═════ Data supplied ═════

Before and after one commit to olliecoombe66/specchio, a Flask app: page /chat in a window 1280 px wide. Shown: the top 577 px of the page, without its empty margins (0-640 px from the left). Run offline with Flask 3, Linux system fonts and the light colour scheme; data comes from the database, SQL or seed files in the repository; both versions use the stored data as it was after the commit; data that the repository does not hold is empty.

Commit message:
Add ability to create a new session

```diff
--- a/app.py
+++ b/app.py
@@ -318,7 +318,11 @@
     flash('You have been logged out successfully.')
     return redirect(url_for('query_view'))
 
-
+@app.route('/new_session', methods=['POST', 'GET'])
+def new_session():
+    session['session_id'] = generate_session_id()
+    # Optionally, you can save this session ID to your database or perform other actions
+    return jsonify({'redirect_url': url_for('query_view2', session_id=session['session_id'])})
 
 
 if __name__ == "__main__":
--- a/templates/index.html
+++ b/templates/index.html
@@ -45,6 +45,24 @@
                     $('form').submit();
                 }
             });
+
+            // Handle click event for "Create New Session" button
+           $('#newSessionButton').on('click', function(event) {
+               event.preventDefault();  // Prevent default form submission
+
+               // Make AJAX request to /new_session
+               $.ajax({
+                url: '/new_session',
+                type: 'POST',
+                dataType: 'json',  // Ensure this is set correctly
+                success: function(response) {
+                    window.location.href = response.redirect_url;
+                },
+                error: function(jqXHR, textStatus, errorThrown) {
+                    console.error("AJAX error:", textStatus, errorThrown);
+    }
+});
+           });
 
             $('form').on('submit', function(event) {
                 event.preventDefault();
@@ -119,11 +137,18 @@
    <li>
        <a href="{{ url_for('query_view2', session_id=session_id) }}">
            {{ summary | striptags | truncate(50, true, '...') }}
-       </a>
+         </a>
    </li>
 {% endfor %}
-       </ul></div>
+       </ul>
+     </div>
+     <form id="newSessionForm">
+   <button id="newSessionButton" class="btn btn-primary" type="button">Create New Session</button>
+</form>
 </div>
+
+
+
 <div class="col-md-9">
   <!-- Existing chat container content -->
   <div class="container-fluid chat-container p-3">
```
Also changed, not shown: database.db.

═════
═════ Data supplied ═════

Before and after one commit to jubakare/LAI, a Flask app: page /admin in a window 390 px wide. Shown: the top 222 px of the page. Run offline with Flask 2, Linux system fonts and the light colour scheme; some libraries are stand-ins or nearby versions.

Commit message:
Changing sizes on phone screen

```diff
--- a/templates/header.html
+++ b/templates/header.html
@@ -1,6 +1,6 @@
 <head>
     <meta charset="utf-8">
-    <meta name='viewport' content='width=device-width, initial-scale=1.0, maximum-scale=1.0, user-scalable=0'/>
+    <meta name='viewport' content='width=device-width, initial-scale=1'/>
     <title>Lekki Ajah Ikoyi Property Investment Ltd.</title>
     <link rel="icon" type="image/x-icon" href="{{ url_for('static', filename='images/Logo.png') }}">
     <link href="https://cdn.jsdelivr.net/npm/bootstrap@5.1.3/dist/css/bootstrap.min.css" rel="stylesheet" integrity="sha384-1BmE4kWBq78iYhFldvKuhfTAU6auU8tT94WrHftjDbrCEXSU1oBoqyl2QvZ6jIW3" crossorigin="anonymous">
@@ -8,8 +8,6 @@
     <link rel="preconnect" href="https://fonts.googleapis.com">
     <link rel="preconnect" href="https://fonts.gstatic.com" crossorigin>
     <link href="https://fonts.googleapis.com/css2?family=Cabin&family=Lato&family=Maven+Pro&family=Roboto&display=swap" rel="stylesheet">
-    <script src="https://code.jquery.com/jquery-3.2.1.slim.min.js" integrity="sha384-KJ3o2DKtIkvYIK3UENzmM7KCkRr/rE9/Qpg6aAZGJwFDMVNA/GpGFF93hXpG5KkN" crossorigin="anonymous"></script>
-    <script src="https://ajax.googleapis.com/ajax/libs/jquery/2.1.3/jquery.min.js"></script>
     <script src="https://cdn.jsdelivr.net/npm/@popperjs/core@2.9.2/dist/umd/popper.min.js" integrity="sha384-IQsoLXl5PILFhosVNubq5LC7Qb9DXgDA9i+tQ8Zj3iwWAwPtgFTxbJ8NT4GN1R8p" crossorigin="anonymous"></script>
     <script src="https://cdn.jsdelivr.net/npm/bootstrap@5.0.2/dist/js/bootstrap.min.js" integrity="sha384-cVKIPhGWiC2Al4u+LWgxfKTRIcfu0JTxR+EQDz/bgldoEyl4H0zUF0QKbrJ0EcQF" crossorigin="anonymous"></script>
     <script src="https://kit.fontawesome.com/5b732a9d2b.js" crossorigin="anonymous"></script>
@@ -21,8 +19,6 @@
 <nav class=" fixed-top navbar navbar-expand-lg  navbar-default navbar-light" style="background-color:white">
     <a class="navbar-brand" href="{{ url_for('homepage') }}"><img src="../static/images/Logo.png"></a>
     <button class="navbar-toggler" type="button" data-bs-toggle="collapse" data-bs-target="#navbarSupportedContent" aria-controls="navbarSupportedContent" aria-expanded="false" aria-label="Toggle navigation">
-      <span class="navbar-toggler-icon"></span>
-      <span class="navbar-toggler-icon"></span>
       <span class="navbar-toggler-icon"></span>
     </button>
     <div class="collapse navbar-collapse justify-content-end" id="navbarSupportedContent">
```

═════
═════ Data supplied ═════

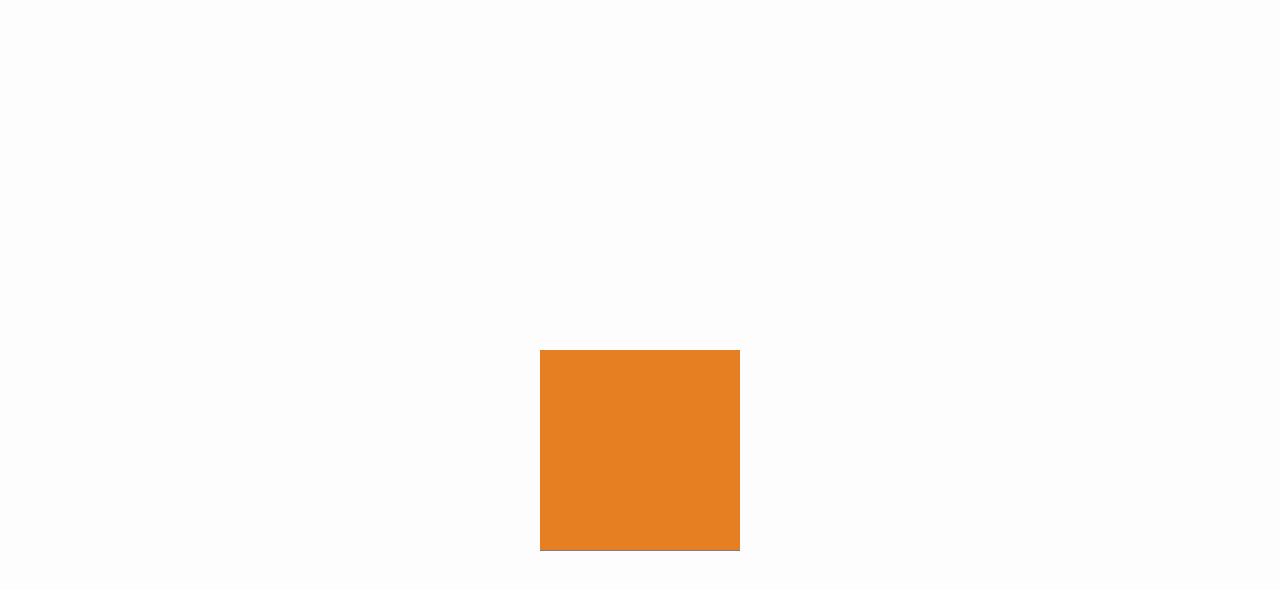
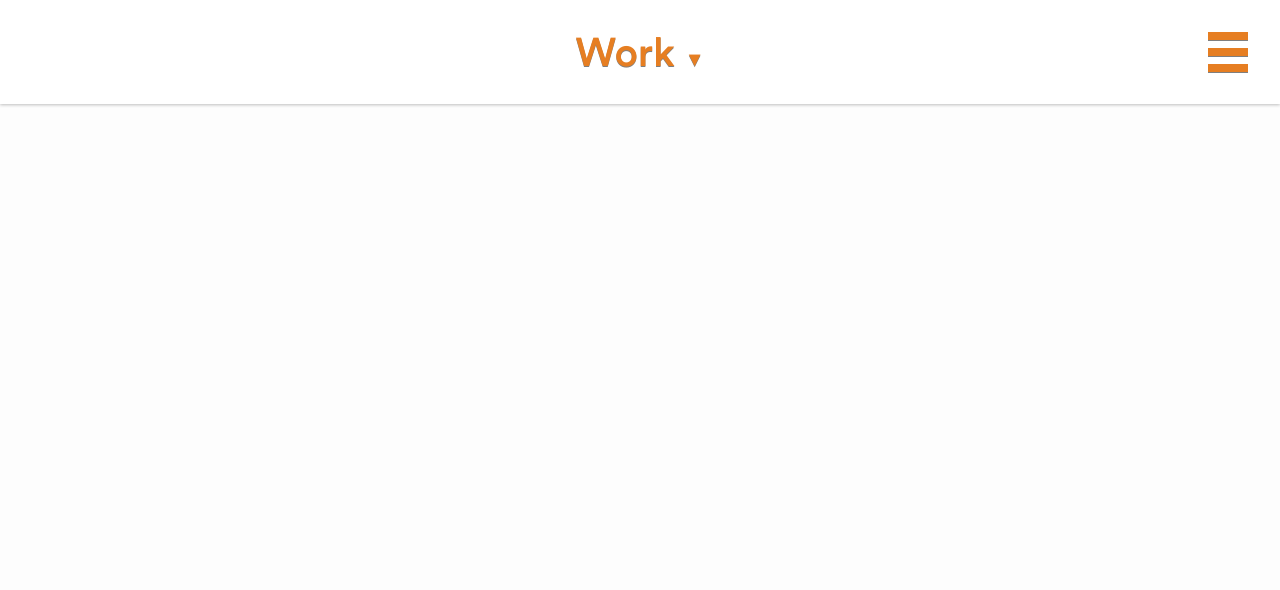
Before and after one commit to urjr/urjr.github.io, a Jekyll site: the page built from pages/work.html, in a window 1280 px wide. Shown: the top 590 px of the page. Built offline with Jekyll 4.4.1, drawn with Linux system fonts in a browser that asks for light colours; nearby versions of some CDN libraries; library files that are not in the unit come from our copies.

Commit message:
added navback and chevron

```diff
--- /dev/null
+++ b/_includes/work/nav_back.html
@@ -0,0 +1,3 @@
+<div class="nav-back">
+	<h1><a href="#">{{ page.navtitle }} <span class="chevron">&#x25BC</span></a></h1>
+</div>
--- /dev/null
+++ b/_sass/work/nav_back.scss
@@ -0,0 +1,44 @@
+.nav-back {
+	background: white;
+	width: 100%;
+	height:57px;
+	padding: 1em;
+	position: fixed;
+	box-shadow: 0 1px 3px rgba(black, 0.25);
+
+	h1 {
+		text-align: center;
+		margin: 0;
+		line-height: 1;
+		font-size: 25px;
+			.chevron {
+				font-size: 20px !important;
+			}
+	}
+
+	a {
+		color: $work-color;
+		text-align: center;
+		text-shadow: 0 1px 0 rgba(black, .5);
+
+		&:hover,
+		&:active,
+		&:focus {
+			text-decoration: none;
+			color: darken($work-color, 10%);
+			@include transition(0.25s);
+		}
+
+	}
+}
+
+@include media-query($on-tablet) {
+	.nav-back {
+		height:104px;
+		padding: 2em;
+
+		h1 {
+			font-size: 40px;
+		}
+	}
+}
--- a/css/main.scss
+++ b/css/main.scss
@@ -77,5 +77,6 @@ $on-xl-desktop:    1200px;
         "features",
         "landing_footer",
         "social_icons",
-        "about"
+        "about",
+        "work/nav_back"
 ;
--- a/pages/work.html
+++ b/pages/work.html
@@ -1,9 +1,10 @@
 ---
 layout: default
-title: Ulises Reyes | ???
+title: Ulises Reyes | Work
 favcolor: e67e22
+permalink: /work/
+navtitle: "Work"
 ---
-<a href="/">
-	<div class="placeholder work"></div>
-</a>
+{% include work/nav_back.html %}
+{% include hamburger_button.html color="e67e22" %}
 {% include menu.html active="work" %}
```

═════

• Work item: The string to find is "integrity"; copy every line of the listing that has it.

• Reply to the exercise:
     <link href="https://cdn.jsdelivr.net/npm/bootstrap@5.1.3/dist/css/bootstrap.min.css" rel="stylesheet" integrity="sha384-1BmE4kWBq78iYhFldvKuhfTAU6auU8tT94WrHftjDbrCEXSU1oBoqyl2QvZ6jIW3" crossorigin="anonymous">
-    <script src="https://code.jquery.com/jquery-3.2.1.slim.min.js" integrity="sha384-KJ3o2DKtIkvYIK3UENzmM7KCkRr/rE9/Qpg6aAZGJwFDMVNA/GpGFF93hXpG5KkN" crossorigin="anonymous"></script>
     <script src="https://cdn.jsdelivr.net/npm/@popperjs/core@2.9.2/dist/umd/popper.min.js" integrity="sha384-IQsoLXl5PILFhosVNubq5LC7Qb9DXgDA9i+tQ8Zj3iwWAwPtgFTxbJ8NT4GN1R8p" crossorigin="anonymous"></script>
     <script src="https://cdn.jsdelivr.net/npm/bootstrap@5.0.2/dist/js/bootstrap.min.js" integrity="sha384-cVKIPhGWiC2Al4u+LWgxfKTRIcfu0JTxR+EQDz/bgldoEyl4H0zUF0QKbrJ0EcQF" crossorigin="anonymous"></script>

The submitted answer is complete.